But we digress. Back to our reason for being here – Rashi. What might be troubling our sage about this scene and these verses? His words:
THAT IT MAY SERVE ME – that this act may serve me
AS WITNESS – is a feminine form for “testimony”, i.e., a female witness as in “and the monument shall be witness”
THAT I DUG [THIS] WELL – the shepherds of Abimelech were quarreling over it with the shepherds of Abraham, and saying “we dug it”. The shepherds said among themselves, “whoever will appear at the well, and the water will rise to greet him, it is his”. And the waters rose to great Abraham.
So it seems that “it may serve me” teaches us that this act, of setting aside seven ewes, will serve the purpose of confirming for all that the well is Abraham’s. Doesn’t seem debatable. Let’s move on.

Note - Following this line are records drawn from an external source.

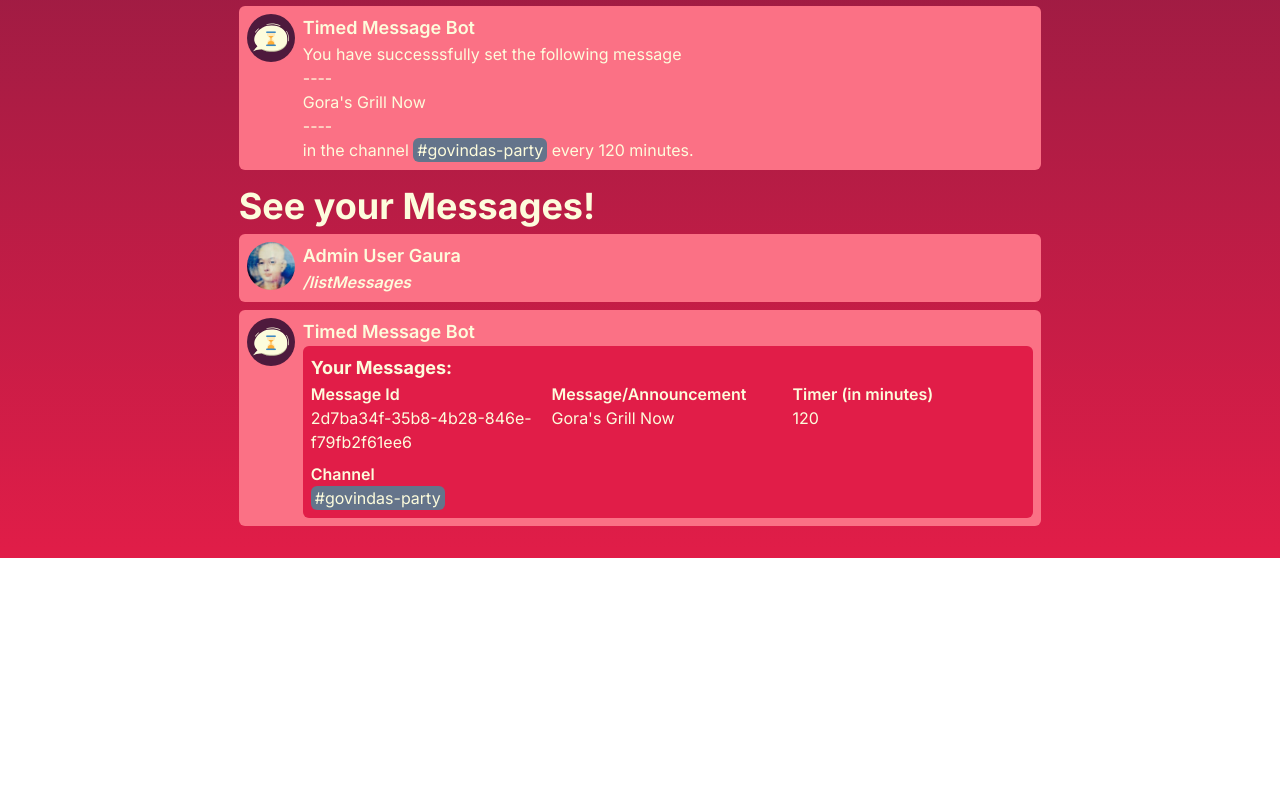
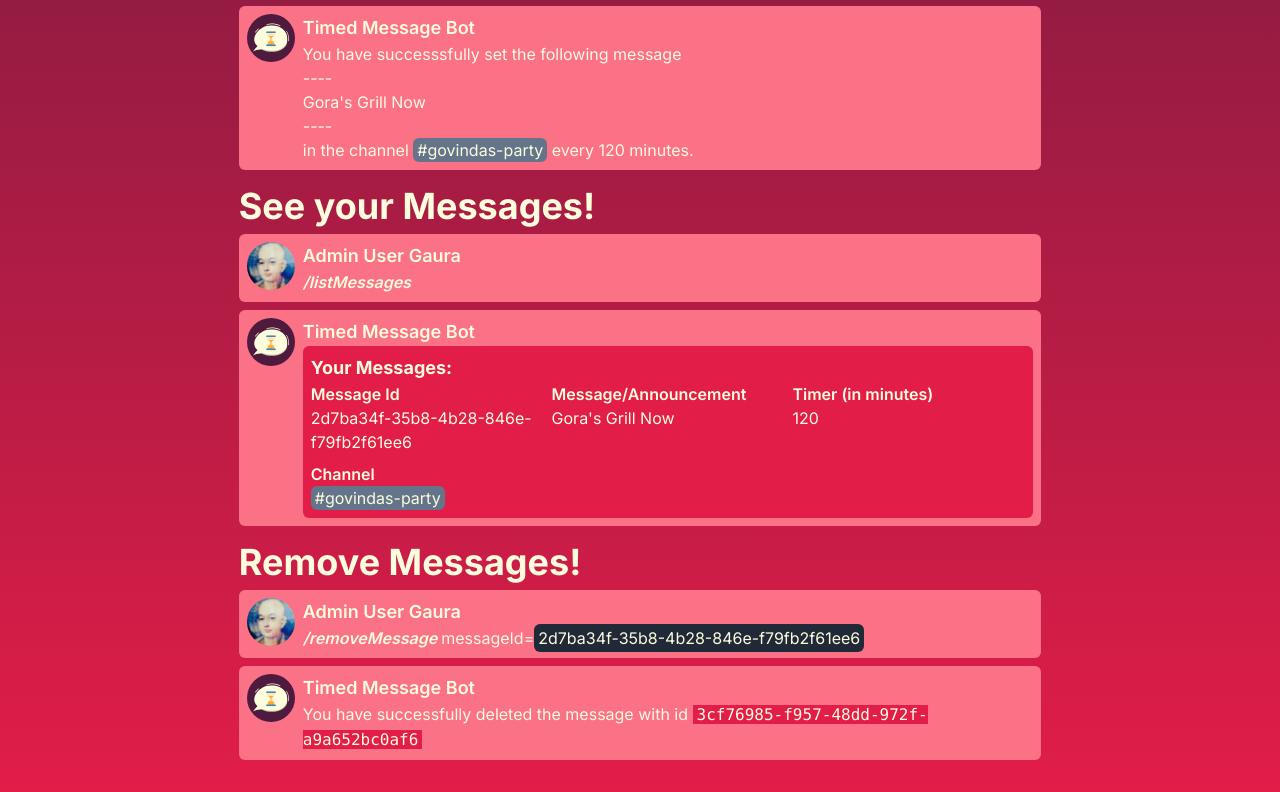
Before and after one commit to RaghavBhat02/timed-message-site, a Next.js app: page / in a window 1280 px wide. Shown: the part 736-1528 px from the top of the page. Before the commit the page ends 1294 px from the top, so only its background shows below. Built offline with nearby package versions, Linux system fonts and the light colour scheme.

Commit message:
delete a message

```diff
--- a/src/app/page.tsx
+++ b/src/app/page.tsx
@@ -75,7 +75,6 @@ function Message({ user, profile, message, command }: MessageProps) {
 export default function Home() {
   return (
     <main className="p-4 md:p-8 flex flex-col justify-center items-center min-h-screen gap-10">
-
       <div className="flex flex-col items-center justify-center">
         <h1 className={`text-4xl md:text-6xl font-bold ${michegar.className}`}>Timed Message Bot<span className={inter.className + " italic"}>!</span></h1>
         <div className="w-96 h-64 overflow-clip">
@@ -153,6 +152,21 @@ export default function Home() {
             />
           </div>
         </div>
+        <div className="space-y-2">
+          <h2 className="font-bold text-2xl md:text-4xl lg:w-3/4 mx-auto">Remove Messages!</h2>
+          <div className="space-y-2">
+            <Message
+              user="Admin User Gaura"
+              profile="/profile.jpg"
+              command={removeMessage}
+            />
+            <Message
+              user="Timed Message Bot"
+              profile="/logo.svg"
+              message={(<span>You have successfully deleted the message with id <code className="bg-rose-600 px-1">3cf76985-f957-48dd-972f-a9a652bc0af6</code></span>)}
+            />
+          </div>
+        </div>
       </div>
 
     </main>
```
Lines whose indentation alone changed are shown as unchanged.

Similarly, Rashi’s reference to the feminine form of testimony seems more directed to a grammar lesson (as he is wont to do) than deep meaning. Basically, he tells us that the possible confusion between the masculine and feminine verb forms that occur in these verses should not be taken to mean that Abraham addressed Abimelech himself, or in turn, that he said to him “so that you shall serve me as a witness”.
And finally, the reference to shepherds quarreling is classic Rashi – out of left field, and seemingly out of place – to the point where we begin licking our proverbial lamb chops. First, the quarreling of shepherds reminds us of the quarrel between the shepherds of Lot and Abraham, leading to the separation of their clans, with Lot hightailing it into Sodom (bad move in retrospect). In this case, the groups don’t part ways, but rather, they instead agree that one or the other has created, and therefore will own, a particular well. And they do so by letting the water decide – relying on the fact that the water apparently rises to meet Abraham as he approaches, and does not rise to meet Abimelech, thereby confirming that it belongs to Abraham.
Our first (and as far as I know, only) hygroscopic forefather.
Our study group has been off more than on this summer, but will resume on Thursday of this week, with our final lay led session before the Rabbi returns for a few weeks (before taking off again, for something called the High Holy Days).